-The Sue might be a clone. That is, they have nearly the exact appearance, personality, skills, powers, etc. of a canon character. Sure, there might be some semblance between an OC and a canon if they're related, but if they're just a genderbent or "upgraded" version of the canon character, that's just unoriginal. It helps to go for traits that aren't already covered by the main cast. There are tons to choose from.
-Canons act out of character. This is one of the worst things that can happen. People don't like it if Starfire degenerates into a jealous #$@$ because an OC is getting too close to Robin, if Nightcrawler acts... em... less gentlemanly than he does in the canon, or if Slade becomes an incompetent buffoon that's easily trounced. It doesn't matter if you hate Ron or Starfire. Turning them into bad guys or moving their IQ down ninety points is known as character bashing, and it rarely sits well with the readers who like those characters. In a similar manner, just because you think Pietro and Draco are good-looking doesn't mean they'll instantly become good because of your OC's love or friendship. The fact is, some characters, no matter how hot you think they are, are jerks in canon and will, by logic, stay jerks, unless they go through some very well-written character development.
-Everything revolves around the Sue. If an OC is, say, fighting a baddie, don't make the canon characters just stand there and watch! While an OC can be the main character in a story, the canon characters shouldn't be ignored. They will have their own in-character responses to situations as well as the OC's actions. And, don't simply rewrite canon scenes to insert your OC. One, readers will usually know what will happen and therefore be bored, and two, it's sometimes like ripping the glory from the canon characters and unfairly giving it to the OC.
Again, this list is not complete nor final. But, I hope this helps people. I'm open to PMs if anyone has questions or comments about this. If you've read this, think it is helpful, and want to copy it onto your profile, be my guest! :)
Other Stuff that Might Help a Story:
-Grammar, grammar, grammar, a lot rests on the grammar. The more typo-ridden a story is, the more painful it is to read.

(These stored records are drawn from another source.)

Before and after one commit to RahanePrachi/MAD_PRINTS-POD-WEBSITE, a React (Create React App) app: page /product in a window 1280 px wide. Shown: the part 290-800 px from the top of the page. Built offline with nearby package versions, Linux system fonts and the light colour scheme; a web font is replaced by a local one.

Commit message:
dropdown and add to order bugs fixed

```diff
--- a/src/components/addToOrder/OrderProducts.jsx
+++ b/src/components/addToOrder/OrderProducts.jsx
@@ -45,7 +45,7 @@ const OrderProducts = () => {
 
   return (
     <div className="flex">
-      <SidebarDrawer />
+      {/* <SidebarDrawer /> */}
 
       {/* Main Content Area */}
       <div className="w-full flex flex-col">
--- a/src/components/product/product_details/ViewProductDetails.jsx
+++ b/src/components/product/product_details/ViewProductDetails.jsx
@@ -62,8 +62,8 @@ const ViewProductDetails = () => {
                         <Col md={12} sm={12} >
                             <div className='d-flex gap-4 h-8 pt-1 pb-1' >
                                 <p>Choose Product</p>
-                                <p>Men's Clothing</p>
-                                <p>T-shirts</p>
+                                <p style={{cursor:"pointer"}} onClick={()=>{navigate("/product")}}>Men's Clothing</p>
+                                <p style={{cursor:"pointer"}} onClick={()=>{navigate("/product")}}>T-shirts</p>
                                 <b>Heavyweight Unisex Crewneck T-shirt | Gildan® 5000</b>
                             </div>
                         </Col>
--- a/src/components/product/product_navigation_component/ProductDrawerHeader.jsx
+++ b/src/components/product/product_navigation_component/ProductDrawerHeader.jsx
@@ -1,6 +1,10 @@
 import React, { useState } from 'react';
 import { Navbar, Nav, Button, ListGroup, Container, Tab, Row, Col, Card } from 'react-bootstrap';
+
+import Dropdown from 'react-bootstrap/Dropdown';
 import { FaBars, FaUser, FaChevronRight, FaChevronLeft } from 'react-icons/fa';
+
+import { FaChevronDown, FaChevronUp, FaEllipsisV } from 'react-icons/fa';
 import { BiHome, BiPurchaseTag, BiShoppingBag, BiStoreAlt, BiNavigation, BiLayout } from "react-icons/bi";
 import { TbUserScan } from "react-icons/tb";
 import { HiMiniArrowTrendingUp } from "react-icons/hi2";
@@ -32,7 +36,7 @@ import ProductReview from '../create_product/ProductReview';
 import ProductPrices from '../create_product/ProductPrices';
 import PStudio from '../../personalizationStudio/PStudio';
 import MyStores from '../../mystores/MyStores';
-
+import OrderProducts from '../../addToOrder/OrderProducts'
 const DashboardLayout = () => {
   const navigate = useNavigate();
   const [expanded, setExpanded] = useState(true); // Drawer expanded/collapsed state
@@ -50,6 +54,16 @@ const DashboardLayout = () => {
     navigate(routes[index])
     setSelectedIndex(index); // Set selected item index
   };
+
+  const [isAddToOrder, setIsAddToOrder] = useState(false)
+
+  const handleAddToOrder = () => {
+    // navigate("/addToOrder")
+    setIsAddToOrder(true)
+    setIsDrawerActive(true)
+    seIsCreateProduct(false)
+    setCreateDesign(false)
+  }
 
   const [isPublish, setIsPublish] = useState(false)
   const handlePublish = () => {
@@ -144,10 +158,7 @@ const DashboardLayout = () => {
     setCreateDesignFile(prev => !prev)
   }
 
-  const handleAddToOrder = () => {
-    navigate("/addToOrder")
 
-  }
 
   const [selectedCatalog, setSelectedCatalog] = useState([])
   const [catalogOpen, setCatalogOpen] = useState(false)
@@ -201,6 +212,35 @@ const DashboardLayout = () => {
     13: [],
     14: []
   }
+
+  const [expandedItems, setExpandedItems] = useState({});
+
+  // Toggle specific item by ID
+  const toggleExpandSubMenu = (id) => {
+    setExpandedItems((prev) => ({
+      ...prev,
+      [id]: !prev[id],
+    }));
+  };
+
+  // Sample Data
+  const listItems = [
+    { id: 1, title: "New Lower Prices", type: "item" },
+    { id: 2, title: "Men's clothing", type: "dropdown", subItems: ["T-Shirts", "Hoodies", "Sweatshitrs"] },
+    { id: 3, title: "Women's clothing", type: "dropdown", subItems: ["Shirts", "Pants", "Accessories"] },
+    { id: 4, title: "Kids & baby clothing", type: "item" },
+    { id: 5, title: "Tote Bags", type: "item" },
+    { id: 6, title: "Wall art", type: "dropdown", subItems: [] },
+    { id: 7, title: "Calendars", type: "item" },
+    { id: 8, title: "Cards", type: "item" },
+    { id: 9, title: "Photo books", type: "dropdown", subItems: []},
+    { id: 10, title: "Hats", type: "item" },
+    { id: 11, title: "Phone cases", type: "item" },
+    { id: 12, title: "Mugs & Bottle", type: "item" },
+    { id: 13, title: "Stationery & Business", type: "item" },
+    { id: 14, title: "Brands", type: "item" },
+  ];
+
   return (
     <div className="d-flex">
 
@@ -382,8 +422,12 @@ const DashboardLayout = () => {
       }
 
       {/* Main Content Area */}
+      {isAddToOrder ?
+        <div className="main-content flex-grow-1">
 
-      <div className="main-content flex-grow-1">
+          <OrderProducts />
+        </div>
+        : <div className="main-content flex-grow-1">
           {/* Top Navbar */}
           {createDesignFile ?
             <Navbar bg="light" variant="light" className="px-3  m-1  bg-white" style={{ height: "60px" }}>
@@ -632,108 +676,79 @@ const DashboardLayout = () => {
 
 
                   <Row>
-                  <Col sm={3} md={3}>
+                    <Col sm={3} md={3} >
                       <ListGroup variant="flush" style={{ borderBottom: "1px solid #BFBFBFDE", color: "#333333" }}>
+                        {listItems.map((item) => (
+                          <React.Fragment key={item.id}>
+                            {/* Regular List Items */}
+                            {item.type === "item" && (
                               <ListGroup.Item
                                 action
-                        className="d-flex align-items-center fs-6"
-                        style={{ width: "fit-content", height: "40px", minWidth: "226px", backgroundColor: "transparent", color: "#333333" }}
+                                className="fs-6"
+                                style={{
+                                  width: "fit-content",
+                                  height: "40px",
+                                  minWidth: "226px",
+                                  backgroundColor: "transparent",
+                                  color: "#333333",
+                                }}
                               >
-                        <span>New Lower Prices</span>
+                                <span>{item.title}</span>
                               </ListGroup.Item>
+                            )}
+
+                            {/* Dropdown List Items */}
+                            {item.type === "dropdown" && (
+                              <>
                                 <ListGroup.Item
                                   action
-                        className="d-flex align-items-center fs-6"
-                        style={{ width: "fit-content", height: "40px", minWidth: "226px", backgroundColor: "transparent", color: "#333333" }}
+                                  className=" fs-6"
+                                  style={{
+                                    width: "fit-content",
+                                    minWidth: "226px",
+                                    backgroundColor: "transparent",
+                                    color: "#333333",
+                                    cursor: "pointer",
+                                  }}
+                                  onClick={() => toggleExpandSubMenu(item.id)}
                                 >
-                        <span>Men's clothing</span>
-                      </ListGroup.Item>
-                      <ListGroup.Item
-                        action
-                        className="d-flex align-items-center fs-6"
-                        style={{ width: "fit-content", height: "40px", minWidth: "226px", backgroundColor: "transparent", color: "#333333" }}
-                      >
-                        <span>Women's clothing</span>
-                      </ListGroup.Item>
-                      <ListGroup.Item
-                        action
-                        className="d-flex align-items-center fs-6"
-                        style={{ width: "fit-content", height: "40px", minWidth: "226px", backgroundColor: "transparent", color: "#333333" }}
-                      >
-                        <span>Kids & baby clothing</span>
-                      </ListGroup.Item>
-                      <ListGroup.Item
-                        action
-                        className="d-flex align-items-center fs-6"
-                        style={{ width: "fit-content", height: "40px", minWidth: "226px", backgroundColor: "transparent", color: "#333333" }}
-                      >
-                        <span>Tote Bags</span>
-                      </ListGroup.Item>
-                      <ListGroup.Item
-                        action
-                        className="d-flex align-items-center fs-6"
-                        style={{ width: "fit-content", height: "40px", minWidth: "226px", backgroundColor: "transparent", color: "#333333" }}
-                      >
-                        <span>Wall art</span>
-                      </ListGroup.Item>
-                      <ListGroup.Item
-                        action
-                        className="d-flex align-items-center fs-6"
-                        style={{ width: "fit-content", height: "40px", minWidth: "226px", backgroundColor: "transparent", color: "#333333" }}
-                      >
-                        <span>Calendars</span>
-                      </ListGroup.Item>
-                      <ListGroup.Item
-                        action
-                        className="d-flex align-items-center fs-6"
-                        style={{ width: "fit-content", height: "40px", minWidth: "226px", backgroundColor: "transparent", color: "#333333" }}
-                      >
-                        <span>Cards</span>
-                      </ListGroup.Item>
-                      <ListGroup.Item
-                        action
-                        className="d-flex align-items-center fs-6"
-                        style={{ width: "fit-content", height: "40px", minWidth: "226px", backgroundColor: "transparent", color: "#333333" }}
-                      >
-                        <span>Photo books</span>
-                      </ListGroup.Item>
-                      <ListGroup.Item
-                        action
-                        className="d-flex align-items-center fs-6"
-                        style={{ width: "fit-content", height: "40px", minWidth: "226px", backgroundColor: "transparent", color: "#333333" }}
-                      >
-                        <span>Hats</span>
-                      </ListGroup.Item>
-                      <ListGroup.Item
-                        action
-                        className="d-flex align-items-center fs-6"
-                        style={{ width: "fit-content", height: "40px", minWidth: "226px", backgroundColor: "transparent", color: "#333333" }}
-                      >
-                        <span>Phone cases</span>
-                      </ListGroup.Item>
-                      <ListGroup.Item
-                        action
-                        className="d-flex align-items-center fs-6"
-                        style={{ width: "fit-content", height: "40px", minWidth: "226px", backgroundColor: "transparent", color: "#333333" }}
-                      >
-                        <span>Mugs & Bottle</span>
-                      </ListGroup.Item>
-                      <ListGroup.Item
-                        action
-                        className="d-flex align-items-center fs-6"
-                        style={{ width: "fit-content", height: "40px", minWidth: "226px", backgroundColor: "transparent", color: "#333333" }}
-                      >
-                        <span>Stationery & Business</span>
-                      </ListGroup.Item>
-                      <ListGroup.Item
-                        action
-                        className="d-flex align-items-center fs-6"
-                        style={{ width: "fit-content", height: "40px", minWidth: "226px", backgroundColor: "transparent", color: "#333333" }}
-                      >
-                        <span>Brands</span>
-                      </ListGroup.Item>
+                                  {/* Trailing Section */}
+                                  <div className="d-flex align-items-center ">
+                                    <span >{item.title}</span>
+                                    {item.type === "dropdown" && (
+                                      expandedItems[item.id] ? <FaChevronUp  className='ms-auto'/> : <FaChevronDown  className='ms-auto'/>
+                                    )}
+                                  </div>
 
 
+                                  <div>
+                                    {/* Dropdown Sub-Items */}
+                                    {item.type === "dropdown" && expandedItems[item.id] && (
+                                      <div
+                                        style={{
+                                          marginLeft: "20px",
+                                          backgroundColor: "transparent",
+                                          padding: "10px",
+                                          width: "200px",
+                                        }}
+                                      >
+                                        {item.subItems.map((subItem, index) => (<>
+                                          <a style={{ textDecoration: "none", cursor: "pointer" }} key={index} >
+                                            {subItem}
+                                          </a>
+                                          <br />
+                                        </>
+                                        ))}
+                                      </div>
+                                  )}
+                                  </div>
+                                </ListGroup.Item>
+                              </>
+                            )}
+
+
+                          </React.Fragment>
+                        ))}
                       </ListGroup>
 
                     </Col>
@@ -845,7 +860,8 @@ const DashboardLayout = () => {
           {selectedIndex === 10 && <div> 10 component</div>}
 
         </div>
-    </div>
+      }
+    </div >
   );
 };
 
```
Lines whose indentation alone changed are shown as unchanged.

Proofreading helps! My advice is to make your story something that you wouldn't be ashamed to turn into your English teacher. That also means no textspeak! I know grammar isn't everybody's strong suit, but there are plenty of Beta readers that can help.
-Big walls of text make readers tremble in fear. It helps tremendously if the story has paragraphs. Also, it's good form to start a new paragraph each time you change speakers.

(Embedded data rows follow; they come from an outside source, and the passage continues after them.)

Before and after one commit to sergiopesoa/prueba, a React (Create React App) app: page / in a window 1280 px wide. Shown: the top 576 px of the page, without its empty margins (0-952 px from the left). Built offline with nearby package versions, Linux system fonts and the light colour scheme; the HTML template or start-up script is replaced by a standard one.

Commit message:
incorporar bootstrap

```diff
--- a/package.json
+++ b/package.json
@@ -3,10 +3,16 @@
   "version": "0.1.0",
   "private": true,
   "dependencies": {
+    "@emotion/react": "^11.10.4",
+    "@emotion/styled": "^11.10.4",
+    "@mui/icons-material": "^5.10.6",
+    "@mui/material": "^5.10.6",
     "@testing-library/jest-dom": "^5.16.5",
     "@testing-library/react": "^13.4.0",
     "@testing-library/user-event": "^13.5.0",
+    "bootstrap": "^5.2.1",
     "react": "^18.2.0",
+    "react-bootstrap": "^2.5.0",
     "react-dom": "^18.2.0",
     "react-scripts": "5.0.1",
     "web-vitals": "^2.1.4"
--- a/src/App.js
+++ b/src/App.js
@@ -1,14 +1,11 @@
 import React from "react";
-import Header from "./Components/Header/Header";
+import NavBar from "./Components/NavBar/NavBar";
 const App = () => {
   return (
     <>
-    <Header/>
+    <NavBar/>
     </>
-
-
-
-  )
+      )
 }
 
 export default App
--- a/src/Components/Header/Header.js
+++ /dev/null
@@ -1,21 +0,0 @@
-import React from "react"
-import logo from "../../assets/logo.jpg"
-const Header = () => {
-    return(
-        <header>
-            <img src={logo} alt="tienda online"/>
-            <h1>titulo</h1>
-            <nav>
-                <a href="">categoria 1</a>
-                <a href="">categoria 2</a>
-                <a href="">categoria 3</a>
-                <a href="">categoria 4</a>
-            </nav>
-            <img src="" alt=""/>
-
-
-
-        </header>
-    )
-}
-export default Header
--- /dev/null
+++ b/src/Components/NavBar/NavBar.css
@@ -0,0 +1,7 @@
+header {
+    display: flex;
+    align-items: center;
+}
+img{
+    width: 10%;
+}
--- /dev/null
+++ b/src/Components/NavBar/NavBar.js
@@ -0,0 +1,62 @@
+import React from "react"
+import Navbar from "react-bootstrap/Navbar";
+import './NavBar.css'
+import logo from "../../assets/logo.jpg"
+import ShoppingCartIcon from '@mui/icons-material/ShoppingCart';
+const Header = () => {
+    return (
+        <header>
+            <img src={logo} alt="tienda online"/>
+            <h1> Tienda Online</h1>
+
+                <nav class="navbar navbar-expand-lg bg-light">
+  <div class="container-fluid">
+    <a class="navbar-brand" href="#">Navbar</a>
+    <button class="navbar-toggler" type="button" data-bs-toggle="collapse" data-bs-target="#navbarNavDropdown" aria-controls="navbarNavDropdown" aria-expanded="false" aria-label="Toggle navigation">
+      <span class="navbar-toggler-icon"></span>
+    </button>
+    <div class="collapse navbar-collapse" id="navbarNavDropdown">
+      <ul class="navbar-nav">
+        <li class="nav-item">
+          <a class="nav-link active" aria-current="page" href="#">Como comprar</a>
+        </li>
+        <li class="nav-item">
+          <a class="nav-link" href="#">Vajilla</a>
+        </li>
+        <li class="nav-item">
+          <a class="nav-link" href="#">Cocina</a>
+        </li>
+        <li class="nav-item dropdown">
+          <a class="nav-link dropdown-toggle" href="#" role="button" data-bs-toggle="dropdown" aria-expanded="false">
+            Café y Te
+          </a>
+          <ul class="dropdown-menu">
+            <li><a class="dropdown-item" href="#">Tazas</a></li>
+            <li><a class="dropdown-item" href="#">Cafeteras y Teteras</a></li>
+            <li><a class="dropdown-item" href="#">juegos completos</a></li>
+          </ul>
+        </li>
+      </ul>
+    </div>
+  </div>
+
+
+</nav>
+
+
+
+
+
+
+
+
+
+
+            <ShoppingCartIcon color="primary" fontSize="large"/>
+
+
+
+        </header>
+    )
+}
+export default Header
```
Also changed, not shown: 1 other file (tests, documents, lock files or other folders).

-The summary is what makes people decide if they want to read a story. Again, proper grammar helps. A good summary will give readers an idea of the plot without giving too much away. On a different note, summaries like "I suck at summaries. Please read," and "I wrote this awesome story. Read it," do a disservice.

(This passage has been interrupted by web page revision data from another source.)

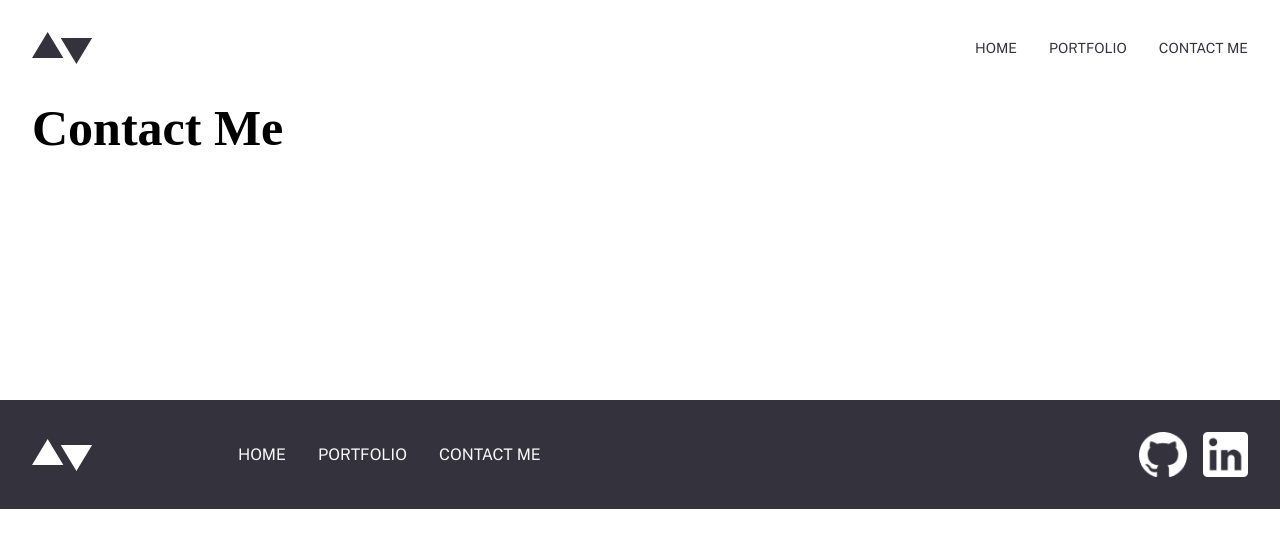
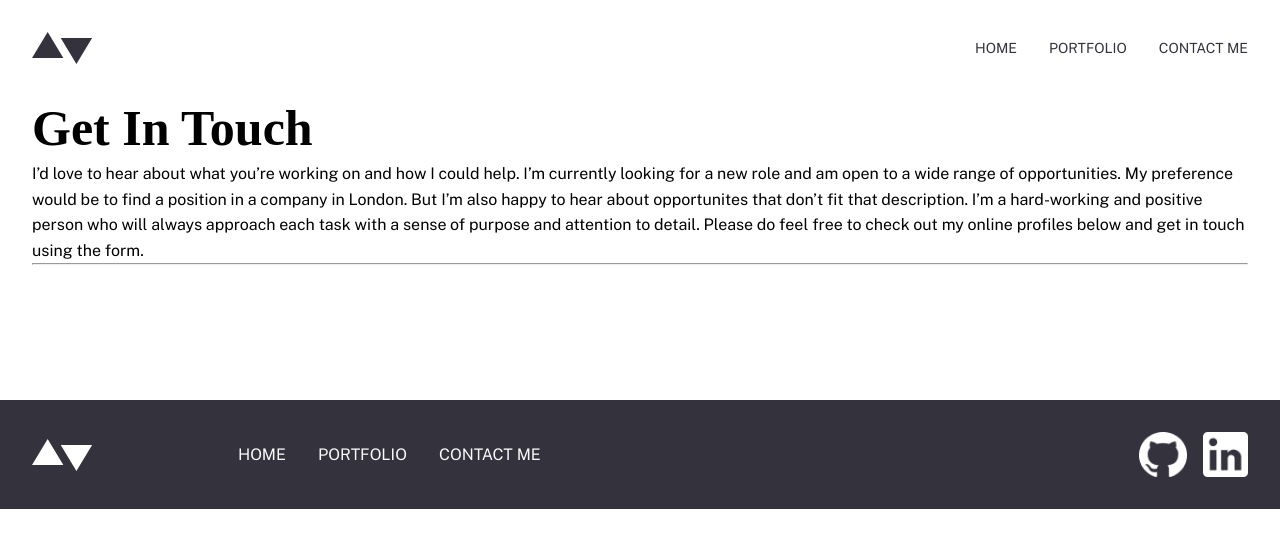
Before and after one commit to erikdcodes/Minimalist-Portfolio, a Next.js app: page /contact in a window 1280 px wide. Shown: the top 548 px of the page. Built offline with nearby package versions, Linux system fonts and the light colour scheme; a web font is replaced by a local one.

Commit message:
init line

```diff
--- a/components/MobileMenu.js
+++ b/components/MobileMenu.js
@@ -6,8 +6,10 @@ const MobileMenu = ({ isMenuOpen, links }) => {
   if (isMenuOpen) {
     return (
       <Wrapper>
-        {links.map((link) => (
-          <a href={link.url}>{link.anchorText}</a>
+        {links.map((link, i) => (
+          <a key={link + i} href={link.url}>
+            {link.anchorText}
+          </a>
         ))}
       </Wrapper>
     );
--- a/pages/contact.js
+++ b/pages/contact.js
@@ -1,11 +1,27 @@
 import ContactLayout from "../layouts/ContactLayout.js";
+import styled from "styled-components";
 
 const Contact = () => {
   return (
     <ContactLayout>
-      <h1>Contact Me</h1>
+      <Wrapper>
+        <h1>Get In Touch</h1>
+        <p>
+          I’d love to hear about what you’re working on and how I could help.
+          I’m currently looking for a new role and am open to a wide range of
+          opportunities. My preference would be to find a position in a company
+          in London. But I’m also happy to hear about opportunites that don’t
+          fit that description. I’m a hard-working and positive person who will
+          always approach each task with a sense of purpose and attention to
+          detail. Please do feel free to check out my online profiles below and
+          get in touch using the form.
+        </p>
+        <hr />
+      </Wrapper>
     </ContactLayout>
   );
 };
 
+const Wrapper = styled.div``;
+
 export default Contact;
```
Also changed, not shown: components/Line.js (added, +13 -0 lines).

-Author's notes. They're helpful if you want to send readers a message along with your new chapter, but disruptive if placed smack dab in the middle of a chapter. Either before or after the chapter is a good place to put a note.
-Begging for reviews is a don't. Most people don't like it if a writer holds their story hostage by refusing to add another chapter until they get X amount of reviews. Politely asking for reviewer's thoughts in an author's note is a good way to get honest critique. :)